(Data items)
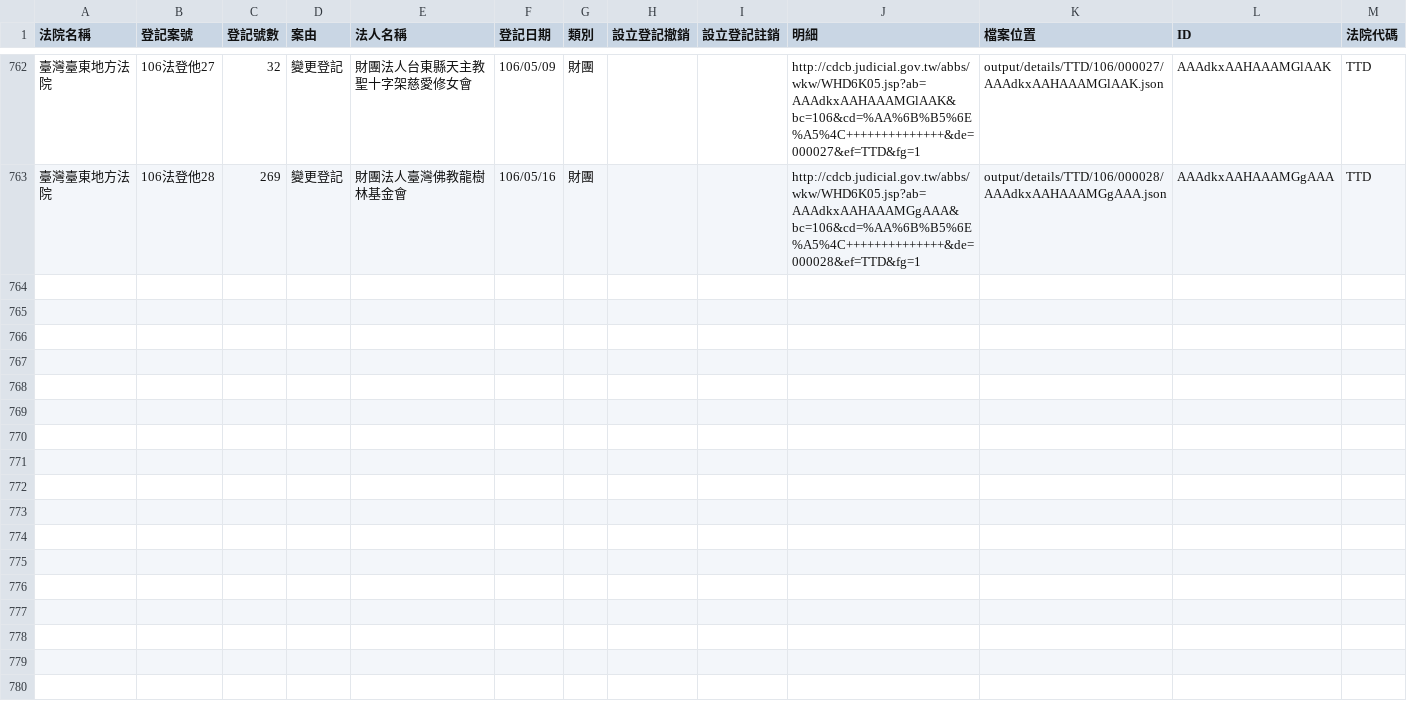
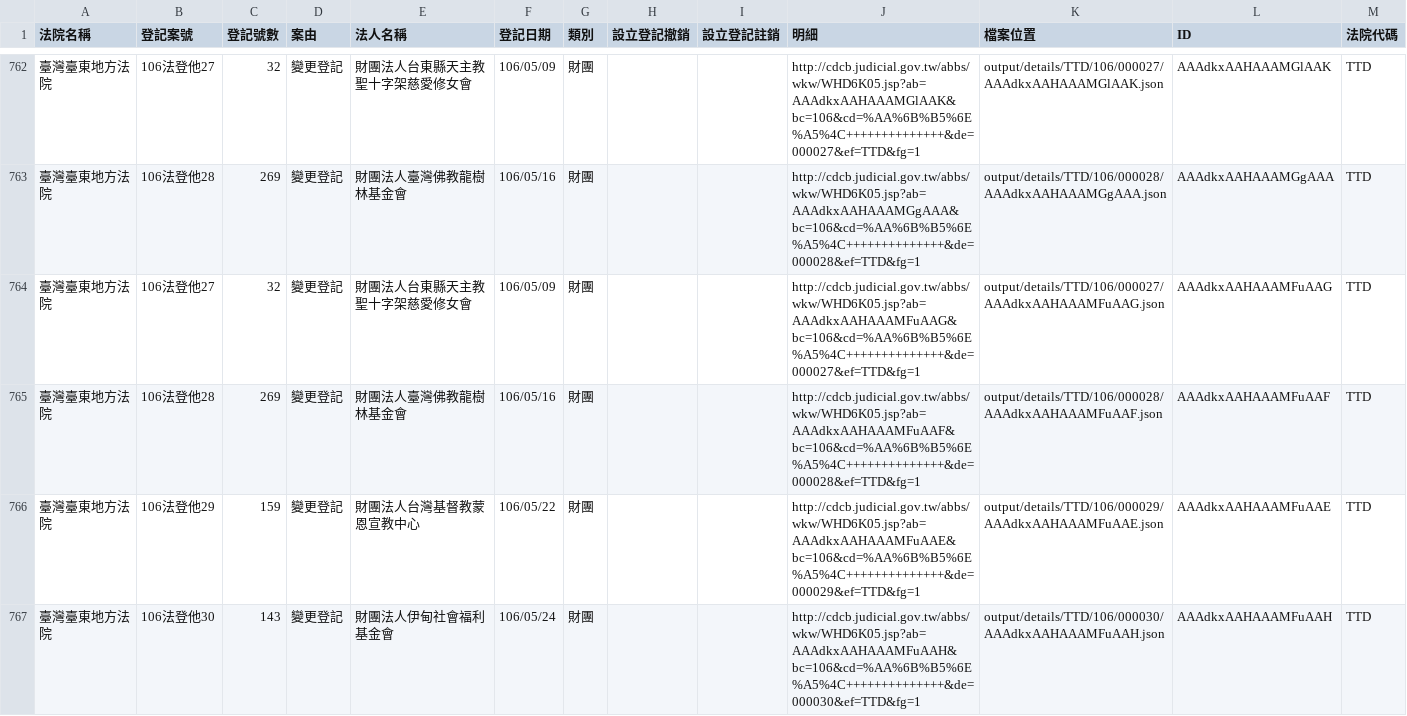
Before and after one commit to g0v/foundationtw, a CSV file: output/lists/TTD.csv, drawn as a sheet; only a part is shown, gaps mark what is left out; the diff names each change by its address in the sheet, - before the commit and + after, or states it on an @@ line.

Commit message:
update datasets @ 2017-05-27 02:00:01

```diff
--- a/output/lists/TTD.csv
+++ b/output/lists/TTD.csv
+row 764: 臺灣臺東地方法院 | 106法登他27 | 32 | 變更登記 | 財團法人台東縣天主教聖十字架慈愛修女會 | 106/05/09 | 財團 |  |  | http://cdcb.judicial.gov.tw/abbs/wkw/WHD6K05.jsp?ab=AAAdkxAAHAAAMFuAAG&bc=106&cd=%AA%6B%B5%6E%A5%4C++++++++++++++&de=000027&ef=TTD&fg=1 | output/details/TTD/106/000027/AAAdkxAAHAAAMFuAAG.json | AAAdkxAAHAAAMFuAAG | TTD
+row 765: 臺灣臺東地方法院 | 106法登他28 | 269 | 變更登記 | 財團法人臺灣佛教龍樹林基金會 | 106/05/16 | 財團 |  |  | http://cdcb.judicial.gov.tw/abbs/wkw/WHD6K05.jsp?ab=AAAdkxAAHAAAMFuAAF&bc=106&cd=%AA%6B%B5%6E%A5%4C++++++++++++++&de=000028&ef=TTD&fg=1 | output/details/TTD/106/000028/AAAdkxAAHAAAMFuAAF.json | AAAdkxAAHAAAMFuAAF | TTD
+row 766: 臺灣臺東地方法院 | 106法登他29 | 159 | 變更登記 | 財團法人台灣基督教蒙恩宣教中心 | 106/05/22 | 財團 |  |  | http://cdcb.judicial.gov.tw/abbs/wkw/WHD6K05.jsp?ab=AAAdkxAAHAAAMFuAAE&bc=106&cd=%AA%6B%B5%6E%A5%4C++++++++++++++&de=000029&ef=TTD&fg=1 | output/details/TTD/106/000029/AAAdkxAAHAAAMFuAAE.json | AAAdkxAAHAAAMFuAAE | TTD
+row 767: 臺灣臺東地方法院 | 106法登他30 | 143 | 變更登記 | 財團法人伊甸社會福利基金會 | 106/05/24 | 財團 |  |  | http://cdcb.judicial.gov.tw/abbs/wkw/WHD6K05.jsp?ab=AAAdkxAAHAAAMFuAAH&bc=106&cd=%AA%6B%B5%6E%A5%4C++++++++++++++&de=000030&ef=TTD&fg=1 | output/details/TTD/106/000030/AAAdkxAAHAAAMFuAAH.json | AAAdkxAAHAAAMFuAAH | TTD
```
Also changed, not shown: output/lists/CHD.csv, output/lists/HLD.csv, 42 other files.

### REQUIRED ACTION
What you write should match the entries exactly, except that the pictures are dropped.

### REPLY TO THE EXERCISE
Before and after one commit to g0v/foundationtw, a CSV file: output/lists/TTD.csv, drawn as a sheet; only a part is shown, gaps mark what is left out; the diff names each change by its address in the sheet, - before the commit and + after, or states it on an @@ line.

Commit message:
update datasets @ 2017-05-27 02:00:01

```diff
--- a/output/lists/TTD.csv
+++ b/output/lists/TTD.csv
+row 764: 臺灣臺東地方法院 | 106法登他27 | 32 | 變更登記 | 財團法人台東縣天主教聖十字架慈愛修女會 | 106/05/09 | 財團 |  |  | http://cdcb.judicial.gov.tw/abbs/wkw/WHD6K05.jsp?ab=AAAdkxAAHAAAMFuAAG&bc=106&cd=%AA%6B%B5%6E%A5%4C++++++++++++++&de=000027&ef=TTD&fg=1 | output/details/TTD/106/000027/AAAdkxAAHAAAMFuAAG.json | AAAdkxAAHAAAMFuAAG | TTD
+row 765: 臺灣臺東地方法院 | 106法登他28 | 269 | 變更登記 | 財團法人臺灣佛教龍樹林基金會 | 106/05/16 | 財團 |  |  | http://cdcb.judicial.gov.tw/abbs/wkw/WHD6K05.jsp?ab=AAAdkxAAHAAAMFuAAF&bc=106&cd=%AA%6B%B5%6E%A5%4C++++++++++++++&de=000028&ef=TTD&fg=1 | output/details/TTD/106/000028/AAAdkxAAHAAAMFuAAF.json | AAAdkxAAHAAAMFuAAF | TTD
+row 766: 臺灣臺東地方法院 | 106法登他29 | 159 | 變更登記 | 財團法人台灣基督教蒙恩宣教中心 | 106/05/22 | 財團 |  |  | http://cdcb.judicial.gov.tw/abbs/wkw/WHD6K05.jsp?ab=AAAdkxAAHAAAMFuAAE&bc=106&cd=%AA%6B%B5%6E%A5%4C++++++++++++++&de=000029&ef=TTD&fg=1 | output/details/TTD/106/000029/AAAdkxAAHAAAMFuAAE.json | AAAdkxAAHAAAMFuAAE | TTD
+row 767: 臺灣臺東地方法院 | 106法登他30 | 143 | 變更登記 | 財團法人伊甸社會福利基金會 | 106/05/24 | 財團 |  |  | http://cdcb.judicial.gov.tw/abbs/wkw/WHD6K05.jsp?ab=AAAdkxAAHAAAMFuAAH&bc=106&cd=%AA%6B%B5%6E%A5%4C++++++++++++++&de=000030&ef=TTD&fg=1 | output/details/TTD/106/000030/AAAdkxAAHAAAMFuAAH.json | AAAdkxAAHAAAMFuAAH | TTD
```
Also changed, not shown: output/lists/CHD.csv, output/lists/HLD.csv, 42 other files.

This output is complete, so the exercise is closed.